They each raised their glasses from the puddles on the table, and clinked them together in celebration. They weren't sure what they were celebrating, but more than anything it felt like they were celebrating that exact moment in time and all of the incredible events that had to take place for it to have existed in time at all.
Finally, from what we now know about the cosmos, to think that all this was created for just one species among the tens of millions of species who live on one planet circling one of a couple of hundred billion stars that are located in one galaxy among hundreds of billions of galaxies, all of which are in one universe among perhaps an infinite number of universes all nestled within a grand cosmic multiverse, is provincially insular and anthropocentrically blinkered. Which is more likely? That the universe was designed just for us, or that we see the universe as having been designed just for us?
It’s hard to build models of inflation that don't lead to a multiverse. It’s not impossible, so I think there’s still certainly research that needs to be done. But most models of inflation do lead to a multiverse, and evidence for inflation will be pushing us in the direction of taking [the idea of a] multiverse seriously.
The problem with ID, of course, is that it leaves open the possibility that the intelligence behind nature may have a moral interest in us, having communicated already with humanity in the past, and might try to boss you around in your private affairs.
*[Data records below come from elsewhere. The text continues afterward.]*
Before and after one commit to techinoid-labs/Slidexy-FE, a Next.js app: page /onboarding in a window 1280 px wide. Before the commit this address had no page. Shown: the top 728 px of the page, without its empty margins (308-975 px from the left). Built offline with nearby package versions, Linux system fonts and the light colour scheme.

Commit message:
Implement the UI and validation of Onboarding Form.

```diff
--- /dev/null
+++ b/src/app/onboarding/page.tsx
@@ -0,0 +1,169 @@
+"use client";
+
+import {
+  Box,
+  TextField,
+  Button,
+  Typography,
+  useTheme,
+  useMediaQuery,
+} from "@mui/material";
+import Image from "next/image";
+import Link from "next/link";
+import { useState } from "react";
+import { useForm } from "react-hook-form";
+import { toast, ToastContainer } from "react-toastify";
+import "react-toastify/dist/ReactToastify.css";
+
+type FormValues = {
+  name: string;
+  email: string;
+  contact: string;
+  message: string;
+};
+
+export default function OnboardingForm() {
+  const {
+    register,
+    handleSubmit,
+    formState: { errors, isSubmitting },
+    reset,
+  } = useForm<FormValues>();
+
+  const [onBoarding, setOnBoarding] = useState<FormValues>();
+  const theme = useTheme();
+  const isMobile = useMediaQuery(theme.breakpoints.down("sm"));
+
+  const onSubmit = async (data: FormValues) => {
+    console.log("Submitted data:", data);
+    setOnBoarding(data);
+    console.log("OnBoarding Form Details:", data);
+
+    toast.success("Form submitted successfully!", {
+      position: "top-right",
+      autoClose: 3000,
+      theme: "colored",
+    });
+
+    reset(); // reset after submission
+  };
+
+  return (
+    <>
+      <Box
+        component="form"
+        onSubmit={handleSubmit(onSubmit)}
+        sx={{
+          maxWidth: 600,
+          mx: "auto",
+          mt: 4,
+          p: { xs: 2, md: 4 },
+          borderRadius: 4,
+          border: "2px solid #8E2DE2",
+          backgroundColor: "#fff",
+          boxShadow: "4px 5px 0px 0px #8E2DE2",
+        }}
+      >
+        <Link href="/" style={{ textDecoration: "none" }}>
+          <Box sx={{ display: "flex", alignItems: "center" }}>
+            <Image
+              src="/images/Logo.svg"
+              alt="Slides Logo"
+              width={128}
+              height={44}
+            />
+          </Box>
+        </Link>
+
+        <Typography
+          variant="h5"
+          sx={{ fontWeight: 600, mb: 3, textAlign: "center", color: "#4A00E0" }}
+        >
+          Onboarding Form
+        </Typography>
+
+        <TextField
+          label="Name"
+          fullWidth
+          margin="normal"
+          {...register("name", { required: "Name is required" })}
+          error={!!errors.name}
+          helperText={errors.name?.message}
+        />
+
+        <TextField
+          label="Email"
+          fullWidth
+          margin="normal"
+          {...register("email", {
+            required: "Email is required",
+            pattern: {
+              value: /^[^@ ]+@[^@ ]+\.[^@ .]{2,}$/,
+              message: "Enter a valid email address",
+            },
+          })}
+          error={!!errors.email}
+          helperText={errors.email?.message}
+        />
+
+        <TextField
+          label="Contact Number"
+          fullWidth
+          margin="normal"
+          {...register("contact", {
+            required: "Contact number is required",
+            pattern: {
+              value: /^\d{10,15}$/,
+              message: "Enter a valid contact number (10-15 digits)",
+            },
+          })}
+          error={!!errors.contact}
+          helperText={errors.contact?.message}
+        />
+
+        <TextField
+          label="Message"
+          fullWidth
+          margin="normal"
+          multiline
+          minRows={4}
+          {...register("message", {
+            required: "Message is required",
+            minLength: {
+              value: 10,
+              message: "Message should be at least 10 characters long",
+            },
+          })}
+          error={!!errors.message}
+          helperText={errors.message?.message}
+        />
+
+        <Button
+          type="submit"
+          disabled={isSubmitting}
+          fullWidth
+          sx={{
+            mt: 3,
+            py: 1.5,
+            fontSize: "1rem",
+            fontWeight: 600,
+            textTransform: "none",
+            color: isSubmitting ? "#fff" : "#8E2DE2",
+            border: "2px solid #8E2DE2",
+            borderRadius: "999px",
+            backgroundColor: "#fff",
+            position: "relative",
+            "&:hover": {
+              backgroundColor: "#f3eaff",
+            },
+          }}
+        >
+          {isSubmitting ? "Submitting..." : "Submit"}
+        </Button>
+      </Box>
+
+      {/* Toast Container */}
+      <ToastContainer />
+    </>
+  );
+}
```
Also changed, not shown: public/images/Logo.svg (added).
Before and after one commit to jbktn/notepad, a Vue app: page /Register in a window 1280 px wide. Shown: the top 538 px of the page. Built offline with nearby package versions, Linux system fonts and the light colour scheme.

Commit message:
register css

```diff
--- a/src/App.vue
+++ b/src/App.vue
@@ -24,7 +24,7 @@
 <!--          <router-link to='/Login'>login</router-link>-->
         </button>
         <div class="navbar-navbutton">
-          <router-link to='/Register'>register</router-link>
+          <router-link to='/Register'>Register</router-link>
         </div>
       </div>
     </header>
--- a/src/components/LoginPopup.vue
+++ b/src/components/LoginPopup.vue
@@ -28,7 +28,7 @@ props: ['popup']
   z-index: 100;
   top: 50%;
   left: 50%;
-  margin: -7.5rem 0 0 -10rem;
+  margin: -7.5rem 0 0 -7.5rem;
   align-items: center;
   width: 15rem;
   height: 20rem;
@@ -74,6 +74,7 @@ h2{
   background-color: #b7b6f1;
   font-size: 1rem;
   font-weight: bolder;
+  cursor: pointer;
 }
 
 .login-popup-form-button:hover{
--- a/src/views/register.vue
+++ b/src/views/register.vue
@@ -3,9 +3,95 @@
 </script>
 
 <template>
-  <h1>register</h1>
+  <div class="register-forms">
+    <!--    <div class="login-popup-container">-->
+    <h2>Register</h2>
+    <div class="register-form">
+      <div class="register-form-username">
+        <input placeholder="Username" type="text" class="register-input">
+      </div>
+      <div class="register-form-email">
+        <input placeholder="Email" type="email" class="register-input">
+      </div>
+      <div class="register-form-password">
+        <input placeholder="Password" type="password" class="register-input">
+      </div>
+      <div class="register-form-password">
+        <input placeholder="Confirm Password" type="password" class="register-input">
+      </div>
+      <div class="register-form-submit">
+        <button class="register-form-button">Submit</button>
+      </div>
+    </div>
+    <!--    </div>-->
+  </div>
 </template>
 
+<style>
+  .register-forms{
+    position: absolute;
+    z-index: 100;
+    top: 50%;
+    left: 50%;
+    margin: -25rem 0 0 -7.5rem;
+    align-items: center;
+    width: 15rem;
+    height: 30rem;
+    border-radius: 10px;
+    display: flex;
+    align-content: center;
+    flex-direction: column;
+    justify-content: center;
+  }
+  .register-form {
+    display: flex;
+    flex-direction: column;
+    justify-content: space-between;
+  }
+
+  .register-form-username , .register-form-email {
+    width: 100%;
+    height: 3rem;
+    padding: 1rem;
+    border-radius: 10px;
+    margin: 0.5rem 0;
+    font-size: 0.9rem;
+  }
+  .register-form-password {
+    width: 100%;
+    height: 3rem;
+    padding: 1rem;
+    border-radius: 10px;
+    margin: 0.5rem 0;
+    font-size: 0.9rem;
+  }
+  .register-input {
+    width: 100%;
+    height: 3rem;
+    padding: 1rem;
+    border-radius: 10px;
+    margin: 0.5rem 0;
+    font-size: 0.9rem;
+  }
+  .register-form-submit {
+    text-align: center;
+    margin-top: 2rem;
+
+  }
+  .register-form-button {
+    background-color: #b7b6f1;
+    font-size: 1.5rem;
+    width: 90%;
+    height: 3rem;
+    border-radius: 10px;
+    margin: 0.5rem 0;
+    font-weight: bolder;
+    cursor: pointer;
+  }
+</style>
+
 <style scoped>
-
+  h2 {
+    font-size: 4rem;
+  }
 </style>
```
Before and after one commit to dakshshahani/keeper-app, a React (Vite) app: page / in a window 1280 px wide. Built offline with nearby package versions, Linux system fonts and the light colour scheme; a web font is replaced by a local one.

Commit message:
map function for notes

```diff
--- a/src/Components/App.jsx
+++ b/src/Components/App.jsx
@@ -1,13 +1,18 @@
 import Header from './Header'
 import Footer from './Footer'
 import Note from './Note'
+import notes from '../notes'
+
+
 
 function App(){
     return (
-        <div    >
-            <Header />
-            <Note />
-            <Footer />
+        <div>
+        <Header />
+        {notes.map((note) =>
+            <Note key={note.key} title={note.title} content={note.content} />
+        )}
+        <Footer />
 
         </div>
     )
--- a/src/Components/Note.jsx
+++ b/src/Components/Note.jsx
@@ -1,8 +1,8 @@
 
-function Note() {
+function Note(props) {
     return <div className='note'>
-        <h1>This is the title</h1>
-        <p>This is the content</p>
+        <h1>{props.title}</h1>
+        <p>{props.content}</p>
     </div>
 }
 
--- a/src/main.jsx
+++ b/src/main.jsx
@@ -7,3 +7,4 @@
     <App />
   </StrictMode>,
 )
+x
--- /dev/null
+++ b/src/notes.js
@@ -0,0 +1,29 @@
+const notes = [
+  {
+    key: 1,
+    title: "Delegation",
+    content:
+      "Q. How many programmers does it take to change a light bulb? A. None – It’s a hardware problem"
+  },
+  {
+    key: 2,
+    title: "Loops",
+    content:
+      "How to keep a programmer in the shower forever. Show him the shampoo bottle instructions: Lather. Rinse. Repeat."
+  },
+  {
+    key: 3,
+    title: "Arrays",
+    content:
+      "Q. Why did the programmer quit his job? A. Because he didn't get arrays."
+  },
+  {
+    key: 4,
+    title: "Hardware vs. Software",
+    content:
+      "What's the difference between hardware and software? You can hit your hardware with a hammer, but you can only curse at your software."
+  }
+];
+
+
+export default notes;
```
With hypothetical advanced aliens residing at a safely distant address in the hypothetical multiverse, that is - to the relief of folks like Gribbin, Dawkins and the New Scientist - manifestly not the case.